● MATERIAL PROVIDED
------
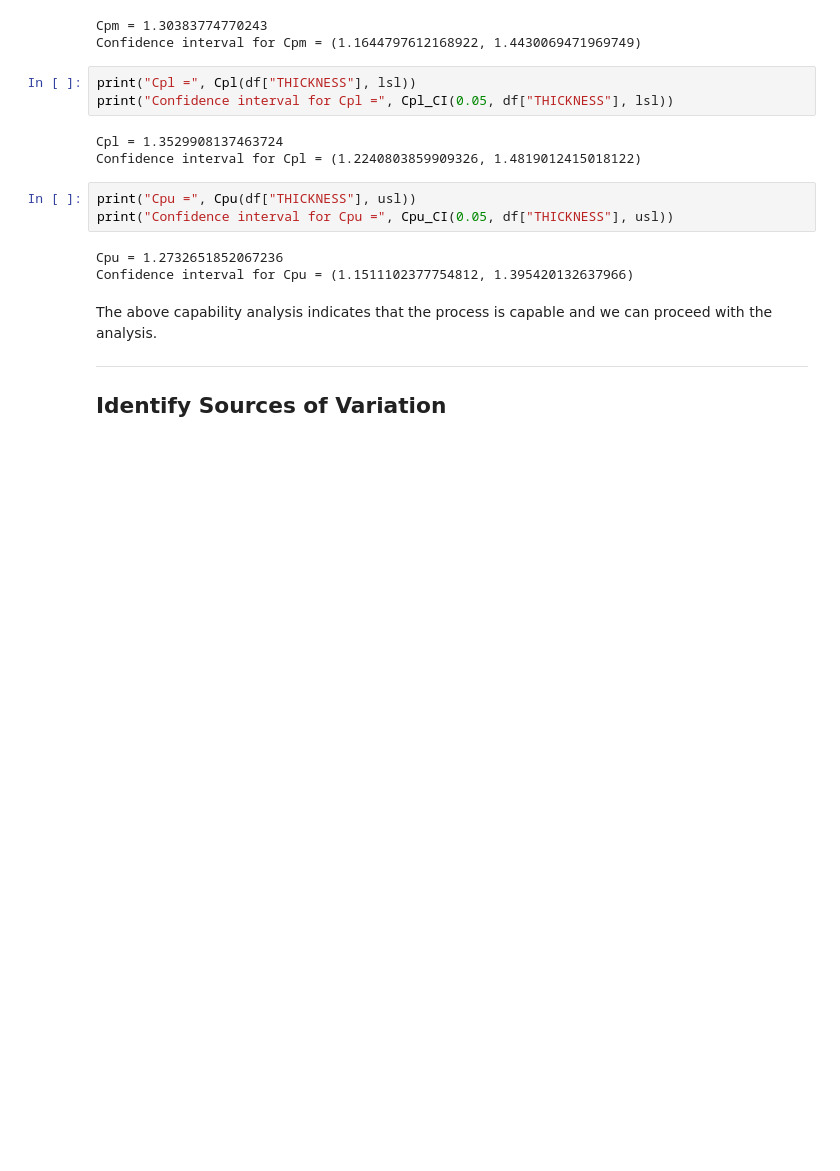
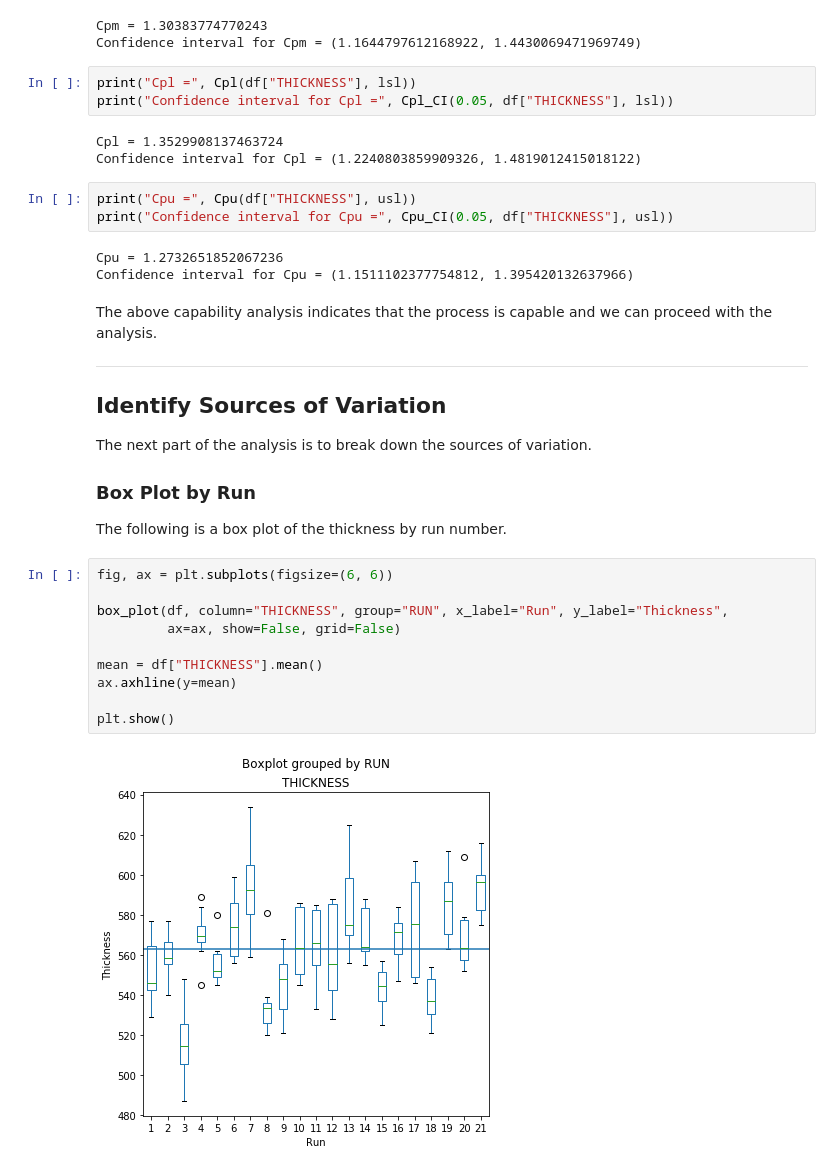
Before and after one commit to buidinhan/eda, a Jupyter notebook: case_studies/furnace.ipynb, the cells around one changed output. Saved outputs shown, nothing was run; the diff lists cells and outputs as text; blank space fills up the shorter version.

```diff
--- a/case_studies/furnace.ipynb
+++ b/case_studies/furnace.ipynb
@@ -466,3 +471,19 @@ The above capability analysis indicates that the process is capable and we can p
 ---
 
 ## <a name="sources_of_variation"></a>Identify Sources of Variation
+The next part of the analysis is to break down the sources of variation.
+
+### Box Plot by Run
+The following is a box plot of the thickness by run number.
+# %%
+fig, ax = plt.subplots(figsize=(6, 6))
+
+box_plot(df, column="THICKNESS", group="RUN", x_label="Run", y_label="Thickness",
+         ax=ax, show=False, grid=False)
+
+mean = df["THICKNESS"].mean()
+ax.axhline(y=mean)
+
+plt.show()
+# %% [output]
+[figure, added]
```
Also changed, not shown: parts of 14 cells of this notebook.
------
● YOUR ASSIGNMENT
Only text belongs in the copy: repeat each line of the data exactly and leave out the pictures.

● EXPECTED OUTPUT
Before and after one commit to buidinhan/eda, a Jupyter notebook: case_studies/furnace.ipynb, the cells around one changed output. Saved outputs shown, nothing was run; the diff lists cells and outputs as text; blank space fills up the shorter version.

```diff
--- a/case_studies/furnace.ipynb
+++ b/case_studies/furnace.ipynb
@@ -466,3 +471,19 @@ The above capability analysis indicates that the process is capable and we can p
 ---
 
 ## <a name="sources_of_variation"></a>Identify Sources of Variation
+The next part of the analysis is to break down the sources of variation.
+
+### Box Plot by Run
+The following is a box plot of the thickness by run number.
+# %%
+fig, ax = plt.subplots(figsize=(6, 6))
+
+box_plot(df, column="THICKNESS", group="RUN", x_label="Run", y_label="Thickness",
+         ax=ax, show=False, grid=False)
+
+mean = df["THICKNESS"].mean()
+ax.axhline(y=mean)
+
+plt.show()
+# %% [output]
+[figure, added]
```
Also changed, not shown: parts of 14 cells of this notebook.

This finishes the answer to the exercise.